Provided entries:
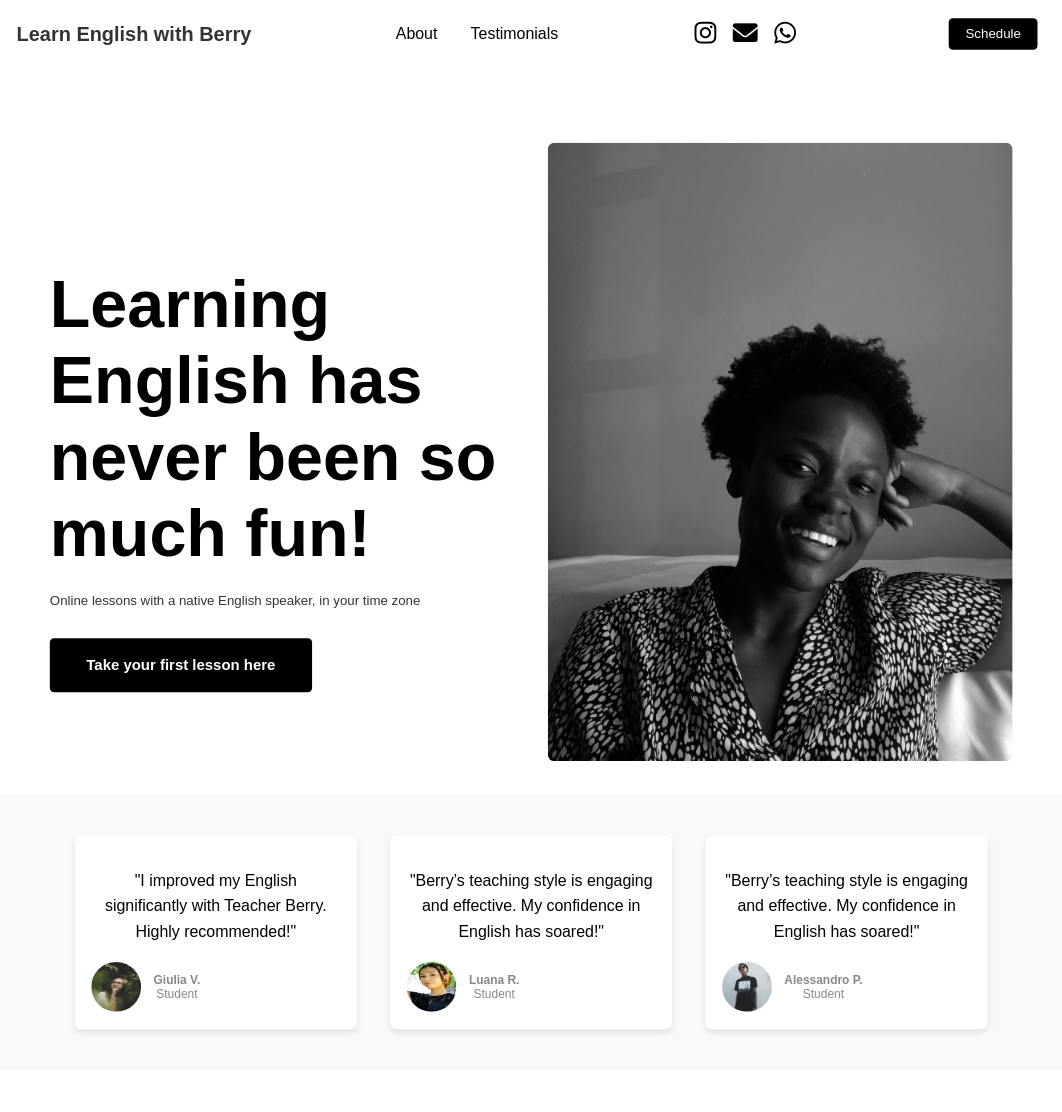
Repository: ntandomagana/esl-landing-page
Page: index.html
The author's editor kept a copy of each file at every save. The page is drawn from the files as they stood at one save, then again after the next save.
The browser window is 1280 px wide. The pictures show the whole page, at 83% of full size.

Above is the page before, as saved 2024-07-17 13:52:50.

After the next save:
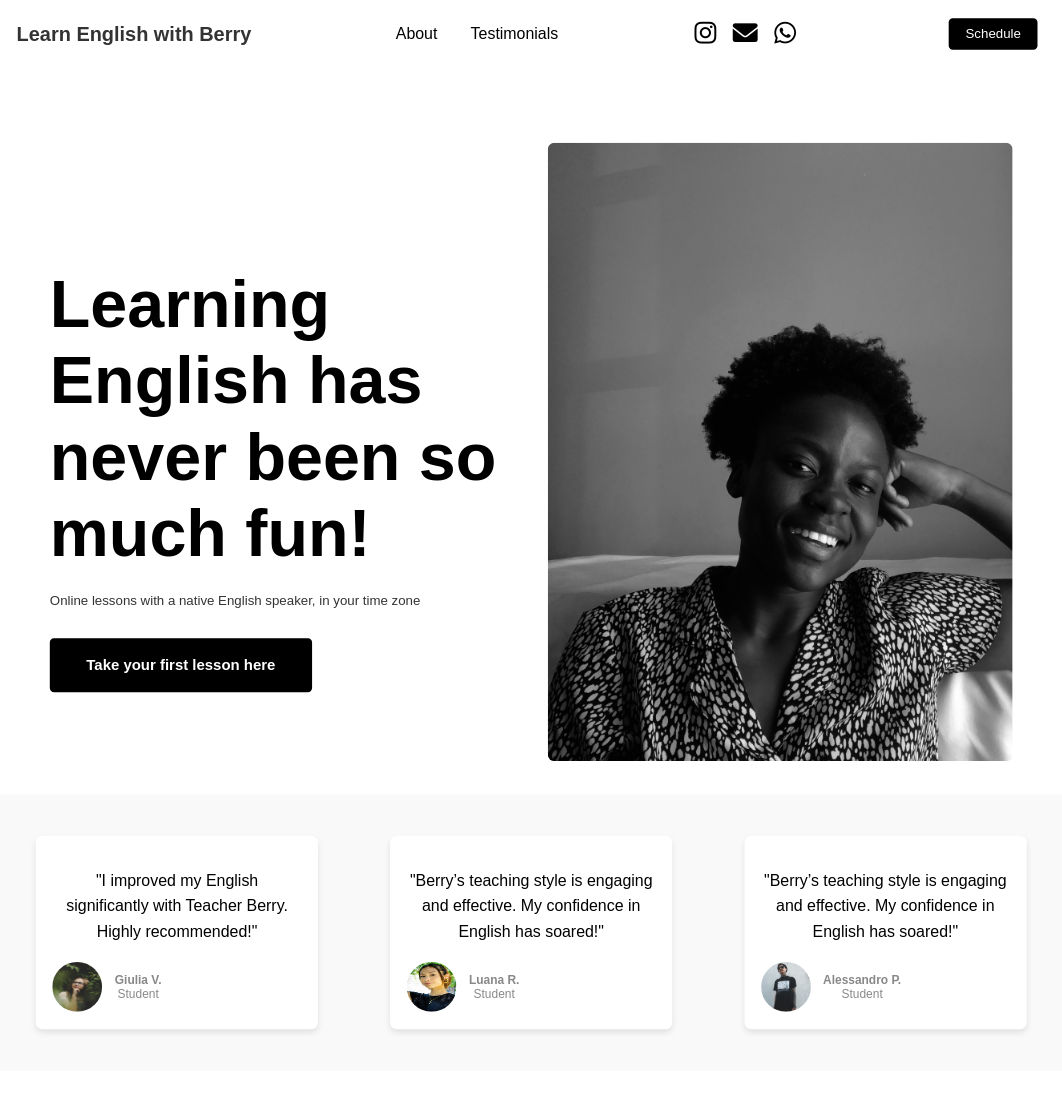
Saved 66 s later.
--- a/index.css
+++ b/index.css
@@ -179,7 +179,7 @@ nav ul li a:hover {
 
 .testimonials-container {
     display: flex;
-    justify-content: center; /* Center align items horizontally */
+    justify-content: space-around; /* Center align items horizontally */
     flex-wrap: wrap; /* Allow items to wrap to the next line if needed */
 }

About this exercise:
Reproduce exactly the final stretch of the listing, starting at the line that contains "space-around; /* Center align items horizontally */" and ending with the last line.

Result of the task:
+    justify-content: space-around; /* Center align items horizontally */
     flex-wrap: wrap; /* Allow items to wrap to the next line if needed */
 }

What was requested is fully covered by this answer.